Today it was a serious tourist assault on Cartagena. First stop was tourist information
to find out about the “Cartagena Card” we had read about yesterday.
Surprisingly tourist information don’t sell them we had to go elsewhere. So
after a short walk (back the way we had come) we found the place to buy the “Cartagena card”.
The card gives us cheap access to the historic sites in Cartagena. So off we went on a mission.
A Brief History of Cartagena – Founded in
229 BC. The Romans conquered it in 209BC. After a period of being ransacked by
the Goths and recovered by the Byzantines it was conquered by the Arabs in
1245AD plus lots of other things!
Casa de La Fortune (The house of fortune) –
This is the remains of a roman house built in 1 BC. The remains are under another
building. There is a mosaic floor and the remains of the street
Muralla Punica (The Punic Wall) – The wall was
built in the latter stages of 3 BC. It was built to defend the city. It had
living accommodation built in the walls. The remains of the walls were found
when someone wanted to build a car park. An archeological survey was done to
look for remains of the hermitage. They found the burial area of the Hermitage
and the Punic wall. The Hermitage dates back to 16th to 19th
centuries. We think any builders in Cartagena
must dread seeing happy faces of archeologists – the car park never was
Decumano – A Roman street
excavated that was built in 1 AD and changed again in 4-5 AD. Once again modern
building had been built above the remains – the only “intrusion”
was the matt black pillars supporting the building above.
Augusteun – A public
building renowned for its decorative wealth. A place where priests rendered
homage to the emperor Augustan.
Civil War Air Raid Shelter and Museum – A man-made
tunnel in a hill used when Spain
was in a civil war from 1936 for 3 years.
Military Museum – We saw a
series of rooms full of cannons from the 16th century to modern day.
Then we had the room full of artillery for the aforementioned cannons. Then personal
equipment, uniforms, radars, a room full of engines (not quite sure of the military
connection apart from being painted camouflage), a room full of optical
targeting equipment and more. Have you got the idea yet - this place is huge.
We walked really fast and it still took over an hour. Oh and there is a room

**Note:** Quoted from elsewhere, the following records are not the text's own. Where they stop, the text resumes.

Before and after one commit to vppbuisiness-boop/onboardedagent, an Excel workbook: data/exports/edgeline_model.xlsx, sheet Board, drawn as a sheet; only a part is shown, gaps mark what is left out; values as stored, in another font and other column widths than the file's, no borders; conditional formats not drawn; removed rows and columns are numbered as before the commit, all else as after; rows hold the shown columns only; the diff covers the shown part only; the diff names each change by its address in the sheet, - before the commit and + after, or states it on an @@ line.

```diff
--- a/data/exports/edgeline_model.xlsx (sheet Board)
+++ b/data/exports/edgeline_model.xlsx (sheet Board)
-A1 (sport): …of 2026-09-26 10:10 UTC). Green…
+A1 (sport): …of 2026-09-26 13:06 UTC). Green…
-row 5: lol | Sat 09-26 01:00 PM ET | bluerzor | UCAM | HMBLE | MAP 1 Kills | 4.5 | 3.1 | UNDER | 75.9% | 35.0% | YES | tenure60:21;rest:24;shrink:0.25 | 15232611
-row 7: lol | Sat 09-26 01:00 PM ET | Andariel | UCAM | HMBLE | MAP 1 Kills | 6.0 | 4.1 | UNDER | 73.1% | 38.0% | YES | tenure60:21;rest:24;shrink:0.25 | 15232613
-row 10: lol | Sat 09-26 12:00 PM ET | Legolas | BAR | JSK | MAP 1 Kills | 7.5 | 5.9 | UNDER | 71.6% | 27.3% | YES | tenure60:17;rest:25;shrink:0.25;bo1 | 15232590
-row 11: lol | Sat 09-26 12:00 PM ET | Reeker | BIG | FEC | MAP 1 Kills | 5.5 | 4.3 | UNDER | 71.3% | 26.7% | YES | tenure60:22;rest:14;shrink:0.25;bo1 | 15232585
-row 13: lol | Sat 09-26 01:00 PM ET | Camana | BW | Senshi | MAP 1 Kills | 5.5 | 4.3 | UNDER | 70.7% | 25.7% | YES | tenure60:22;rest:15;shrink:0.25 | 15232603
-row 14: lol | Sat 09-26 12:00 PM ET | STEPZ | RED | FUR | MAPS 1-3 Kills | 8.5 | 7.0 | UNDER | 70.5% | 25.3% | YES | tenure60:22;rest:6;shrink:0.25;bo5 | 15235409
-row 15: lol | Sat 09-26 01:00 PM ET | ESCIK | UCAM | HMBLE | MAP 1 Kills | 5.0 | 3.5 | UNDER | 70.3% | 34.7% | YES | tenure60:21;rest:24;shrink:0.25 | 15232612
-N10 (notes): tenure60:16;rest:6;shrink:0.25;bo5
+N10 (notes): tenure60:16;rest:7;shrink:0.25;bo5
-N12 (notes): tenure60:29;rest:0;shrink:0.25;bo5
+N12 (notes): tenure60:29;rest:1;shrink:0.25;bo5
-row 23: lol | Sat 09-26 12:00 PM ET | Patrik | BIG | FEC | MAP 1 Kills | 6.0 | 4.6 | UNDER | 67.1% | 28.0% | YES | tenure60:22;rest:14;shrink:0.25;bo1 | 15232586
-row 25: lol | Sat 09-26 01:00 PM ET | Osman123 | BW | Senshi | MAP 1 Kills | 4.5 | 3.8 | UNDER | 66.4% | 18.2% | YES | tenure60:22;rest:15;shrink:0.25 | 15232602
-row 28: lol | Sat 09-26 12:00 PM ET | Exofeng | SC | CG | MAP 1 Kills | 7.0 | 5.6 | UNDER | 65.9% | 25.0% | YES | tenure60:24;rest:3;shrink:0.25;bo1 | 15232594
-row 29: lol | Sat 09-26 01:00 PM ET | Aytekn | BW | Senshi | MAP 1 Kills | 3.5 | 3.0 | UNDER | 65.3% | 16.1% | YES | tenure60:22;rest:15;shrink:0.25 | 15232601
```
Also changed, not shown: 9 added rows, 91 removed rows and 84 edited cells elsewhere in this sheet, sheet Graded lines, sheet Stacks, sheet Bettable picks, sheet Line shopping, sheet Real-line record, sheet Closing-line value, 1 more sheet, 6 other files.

full of military models (it even won the Guinness book of records for the
largest military model collection). I don’t think we gave it justice but
it wasn’t quite our thing anyway.
This evening we collapsed back on board.
Decumano – Roman
street excavated. The black pillars hold the new
building built above it.
The remains of the Muralla Punica (The Punic Wall). No car
The crypt of the Hermitage
Everywhere in the city excavations have been done and
remains are evident and incorporated into the modern city
The archeologist have a life’s time work in Cartagena – this picture
was taken in the centre of the town.